-- Opening Marker --

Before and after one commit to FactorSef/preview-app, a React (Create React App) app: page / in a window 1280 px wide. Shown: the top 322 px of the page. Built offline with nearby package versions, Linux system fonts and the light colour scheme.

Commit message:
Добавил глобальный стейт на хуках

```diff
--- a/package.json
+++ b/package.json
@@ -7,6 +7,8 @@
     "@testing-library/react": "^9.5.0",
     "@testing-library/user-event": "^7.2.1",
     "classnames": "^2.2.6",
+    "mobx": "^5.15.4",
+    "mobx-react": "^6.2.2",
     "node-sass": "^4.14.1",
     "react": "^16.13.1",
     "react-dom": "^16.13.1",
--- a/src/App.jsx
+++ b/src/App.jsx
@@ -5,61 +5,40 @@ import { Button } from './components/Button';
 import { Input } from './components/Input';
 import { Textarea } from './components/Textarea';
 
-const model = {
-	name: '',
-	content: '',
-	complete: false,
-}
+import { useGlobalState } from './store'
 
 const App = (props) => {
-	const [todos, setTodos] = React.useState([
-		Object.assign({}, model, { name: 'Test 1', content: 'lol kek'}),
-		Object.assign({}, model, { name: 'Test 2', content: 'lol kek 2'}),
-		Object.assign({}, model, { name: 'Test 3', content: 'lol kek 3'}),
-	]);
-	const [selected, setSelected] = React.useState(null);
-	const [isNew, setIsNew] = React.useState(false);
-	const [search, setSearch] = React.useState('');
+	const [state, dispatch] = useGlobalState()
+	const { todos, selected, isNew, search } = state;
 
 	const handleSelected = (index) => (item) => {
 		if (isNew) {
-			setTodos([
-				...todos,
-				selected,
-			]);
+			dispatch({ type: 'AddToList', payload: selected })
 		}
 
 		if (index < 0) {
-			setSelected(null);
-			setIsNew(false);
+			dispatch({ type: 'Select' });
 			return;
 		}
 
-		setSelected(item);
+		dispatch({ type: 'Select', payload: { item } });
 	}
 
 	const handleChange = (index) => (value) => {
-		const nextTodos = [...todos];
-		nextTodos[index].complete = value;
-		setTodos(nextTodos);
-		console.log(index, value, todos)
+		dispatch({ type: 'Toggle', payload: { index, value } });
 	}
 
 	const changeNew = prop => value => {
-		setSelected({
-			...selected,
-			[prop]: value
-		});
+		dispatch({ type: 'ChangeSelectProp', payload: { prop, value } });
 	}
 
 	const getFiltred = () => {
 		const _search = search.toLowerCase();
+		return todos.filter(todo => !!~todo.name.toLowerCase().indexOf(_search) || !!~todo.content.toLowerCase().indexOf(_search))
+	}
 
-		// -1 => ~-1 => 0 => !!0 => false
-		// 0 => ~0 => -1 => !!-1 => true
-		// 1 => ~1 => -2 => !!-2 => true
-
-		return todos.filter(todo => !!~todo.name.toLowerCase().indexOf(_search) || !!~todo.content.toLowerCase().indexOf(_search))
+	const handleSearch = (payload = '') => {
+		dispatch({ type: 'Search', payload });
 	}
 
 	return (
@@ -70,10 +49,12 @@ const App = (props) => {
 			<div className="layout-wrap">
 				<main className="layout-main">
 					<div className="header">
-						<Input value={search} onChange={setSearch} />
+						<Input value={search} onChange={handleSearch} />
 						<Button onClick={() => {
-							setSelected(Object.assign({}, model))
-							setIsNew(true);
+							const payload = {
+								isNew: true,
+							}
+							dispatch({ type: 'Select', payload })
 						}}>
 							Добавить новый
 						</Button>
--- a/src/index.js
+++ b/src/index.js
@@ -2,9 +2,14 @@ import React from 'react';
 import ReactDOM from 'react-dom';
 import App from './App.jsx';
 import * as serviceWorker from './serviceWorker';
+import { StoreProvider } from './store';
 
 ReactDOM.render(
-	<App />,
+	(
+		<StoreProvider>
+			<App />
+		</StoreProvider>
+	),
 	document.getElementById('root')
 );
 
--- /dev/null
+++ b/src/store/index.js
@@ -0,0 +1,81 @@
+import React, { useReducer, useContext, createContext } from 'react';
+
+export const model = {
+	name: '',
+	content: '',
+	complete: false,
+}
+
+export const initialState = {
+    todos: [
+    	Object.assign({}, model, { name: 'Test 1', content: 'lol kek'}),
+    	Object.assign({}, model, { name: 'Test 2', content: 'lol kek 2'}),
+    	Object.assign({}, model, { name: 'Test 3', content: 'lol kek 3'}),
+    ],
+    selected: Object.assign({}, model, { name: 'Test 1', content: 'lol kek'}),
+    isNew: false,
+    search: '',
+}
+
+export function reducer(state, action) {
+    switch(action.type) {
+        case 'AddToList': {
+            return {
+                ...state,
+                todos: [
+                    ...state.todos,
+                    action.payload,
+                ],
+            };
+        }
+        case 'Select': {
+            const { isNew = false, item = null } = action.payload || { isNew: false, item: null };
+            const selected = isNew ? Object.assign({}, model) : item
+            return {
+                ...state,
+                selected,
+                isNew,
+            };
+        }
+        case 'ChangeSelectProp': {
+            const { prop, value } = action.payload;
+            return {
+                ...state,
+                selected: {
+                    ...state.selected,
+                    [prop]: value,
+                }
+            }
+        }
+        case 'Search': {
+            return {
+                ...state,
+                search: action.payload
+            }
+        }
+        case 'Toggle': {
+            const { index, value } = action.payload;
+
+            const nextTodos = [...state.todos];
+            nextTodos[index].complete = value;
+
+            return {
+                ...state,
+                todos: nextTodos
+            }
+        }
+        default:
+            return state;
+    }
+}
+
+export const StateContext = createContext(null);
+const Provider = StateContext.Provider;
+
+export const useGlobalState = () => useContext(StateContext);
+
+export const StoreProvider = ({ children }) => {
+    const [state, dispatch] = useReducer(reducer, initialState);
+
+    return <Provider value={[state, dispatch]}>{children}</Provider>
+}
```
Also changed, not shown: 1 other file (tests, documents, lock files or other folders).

-- Closing Marker --

-- Problem to work on --
Please copy out the records exactly as they appear.

-- Solution to this exercise --
Before and after one commit to FactorSef/preview-app, a React (Create React App) app: page / in a window 1280 px wide. Shown: the top 322 px of the page. Built offline with nearby package versions, Linux system fonts and the light colour scheme.

Commit message:
Добавил глобальный стейт на хуках

```diff
--- a/package.json
+++ b/package.json
@@ -7,6 +7,8 @@
     "@testing-library/react": "^9.5.0",
     "@testing-library/user-event": "^7.2.1",
     "classnames": "^2.2.6",
+    "mobx": "^5.15.4",
+    "mobx-react": "^6.2.2",
     "node-sass": "^4.14.1",
     "react": "^16.13.1",
     "react-dom": "^16.13.1",
--- a/src/App.jsx
+++ b/src/App.jsx
@@ -5,61 +5,40 @@ import { Button } from './components/Button';
 import { Input } from './components/Input';
 import { Textarea } from './components/Textarea';
 
-const model = {
-	name: '',
-	content: '',
-	complete: false,
-}
+import { useGlobalState } from './store'
 
 const App = (props) => {
-	const [todos, setTodos] = React.useState([
-		Object.assign({}, model, { name: 'Test 1', content: 'lol kek'}),
-		Object.assign({}, model, { name: 'Test 2', content: 'lol kek 2'}),
-		Object.assign({}, model, { name: 'Test 3', content: 'lol kek 3'}),
-	]);
-	const [selected, setSelected] = React.useState(null);
-	const [isNew, setIsNew] = React.useState(false);
-	const [search, setSearch] = React.useState('');
+	const [state, dispatch] = useGlobalState()
+	const { todos, selected, isNew, search } = state;
 
 	const handleSelected = (index) => (item) => {
 		if (isNew) {
-			setTodos([
-				...todos,
-				selected,
-			]);
+			dispatch({ type: 'AddToList', payload: selected })
 		}
 
 		if (index < 0) {
-			setSelected(null);
-			setIsNew(false);
+			dispatch({ type: 'Select' });
 			return;
 		}
 
-		setSelected(item);
+		dispatch({ type: 'Select', payload: { item } });
 	}
 
 	const handleChange = (index) => (value) => {
-		const nextTodos = [...todos];
-		nextTodos[index].complete = value;
-		setTodos(nextTodos);
-		console.log(index, value, todos)
+		dispatch({ type: 'Toggle', payload: { index, value } });
 	}
 
 	const changeNew = prop => value => {
-		setSelected({
-			...selected,
-			[prop]: value
-		});
+		dispatch({ type: 'ChangeSelectProp', payload: { prop, value } });
 	}
 
 	const getFiltred = () => {
 		const _search = search.toLowerCase();
+		return todos.filter(todo => !!~todo.name.toLowerCase().indexOf(_search) || !!~todo.content.toLowerCase().indexOf(_search))
+	}
 
-		// -1 => ~-1 => 0 => !!0 => false
-		// 0 => ~0 => -1 => !!-1 => true
-		// 1 => ~1 => -2 => !!-2 => true
-
-		return todos.filter(todo => !!~todo.name.toLowerCase().indexOf(_search) || !!~todo.content.toLowerCase().indexOf(_search))
+	const handleSearch = (payload = '') => {
+		dispatch({ type: 'Search', payload });
 	}
 
 	return (
@@ -70,10 +49,12 @@ const App = (props) => {
 			<div className="layout-wrap">
 				<main className="layout-main">
 					<div className="header">
-						<Input value={search} onChange={setSearch} />
+						<Input value={search} onChange={handleSearch} />
 						<Button onClick={() => {
-							setSelected(Object.assign({}, model))
-							setIsNew(true);
+							const payload = {
+								isNew: true,
+							}
+							dispatch({ type: 'Select', payload })
 						}}>
 							Добавить новый
 						</Button>
--- a/src/index.js
+++ b/src/index.js
@@ -2,9 +2,14 @@ import React from 'react';
 import ReactDOM from 'react-dom';
 import App from './App.jsx';
 import * as serviceWorker from './serviceWorker';
+import { StoreProvider } from './store';
 
 ReactDOM.render(
-	<App />,
+	(
+		<StoreProvider>
+			<App />
+		</StoreProvider>
+	),
 	document.getElementById('root')
 );
 
--- /dev/null
+++ b/src/store/index.js
@@ -0,0 +1,81 @@
+import React, { useReducer, useContext, createContext } from 'react';
+
+export const model = {
+	name: '',
+	content: '',
+	complete: false,
+}
+
+export const initialState = {
+    todos: [
+    	Object.assign({}, model, { name: 'Test 1', content: 'lol kek'}),
+    	Object.assign({}, model, { name: 'Test 2', content: 'lol kek 2'}),
+    	Object.assign({}, model, { name: 'Test 3', content: 'lol kek 3'}),
+    ],
+    selected: Object.assign({}, model, { name: 'Test 1', content: 'lol kek'}),
+    isNew: false,
+    search: '',
+}
+
+export function reducer(state, action) {
+    switch(action.type) {
+        case 'AddToList': {
+            return {
+                ...state,
+                todos: [
+                    ...state.todos,
+                    action.payload,
+                ],
+            };
+        }
+        case 'Select': {
+            const { isNew = false, item = null } = action.payload || { isNew: false, item: null };
+            const selected = isNew ? Object.assign({}, model) : item
+            return {
+                ...state,
+                selected,
+                isNew,
+            };
+        }
+        case 'ChangeSelectProp': {
+            const { prop, value } = action.payload;
+            return {
+                ...state,
+                selected: {
+                    ...state.selected,
+                    [prop]: value,
+                }
+            }
+        }
+        case 'Search': {
+            return {
+                ...state,
+                search: action.payload
+            }
+        }
+        case 'Toggle': {
+            const { index, value } = action.payload;
+
+            const nextTodos = [...state.todos];
+            nextTodos[index].complete = value;
+
+            return {
+                ...state,
+                todos: nextTodos
+            }
+        }
+        default:
+            return state;
+    }
+}
+
+export const StateContext = createContext(null);
+const Provider = StateContext.Provider;
+
+export const useGlobalState = () => useContext(StateContext);
+
+export const StoreProvider = ({ children }) => {
+    const [state, dispatch] = useReducer(reducer, initialState);
+
+    return <Provider value={[state, dispatch]}>{children}</Provider>
+}
```
Also changed, not shown: 1 other file (tests, documents, lock files or other folders).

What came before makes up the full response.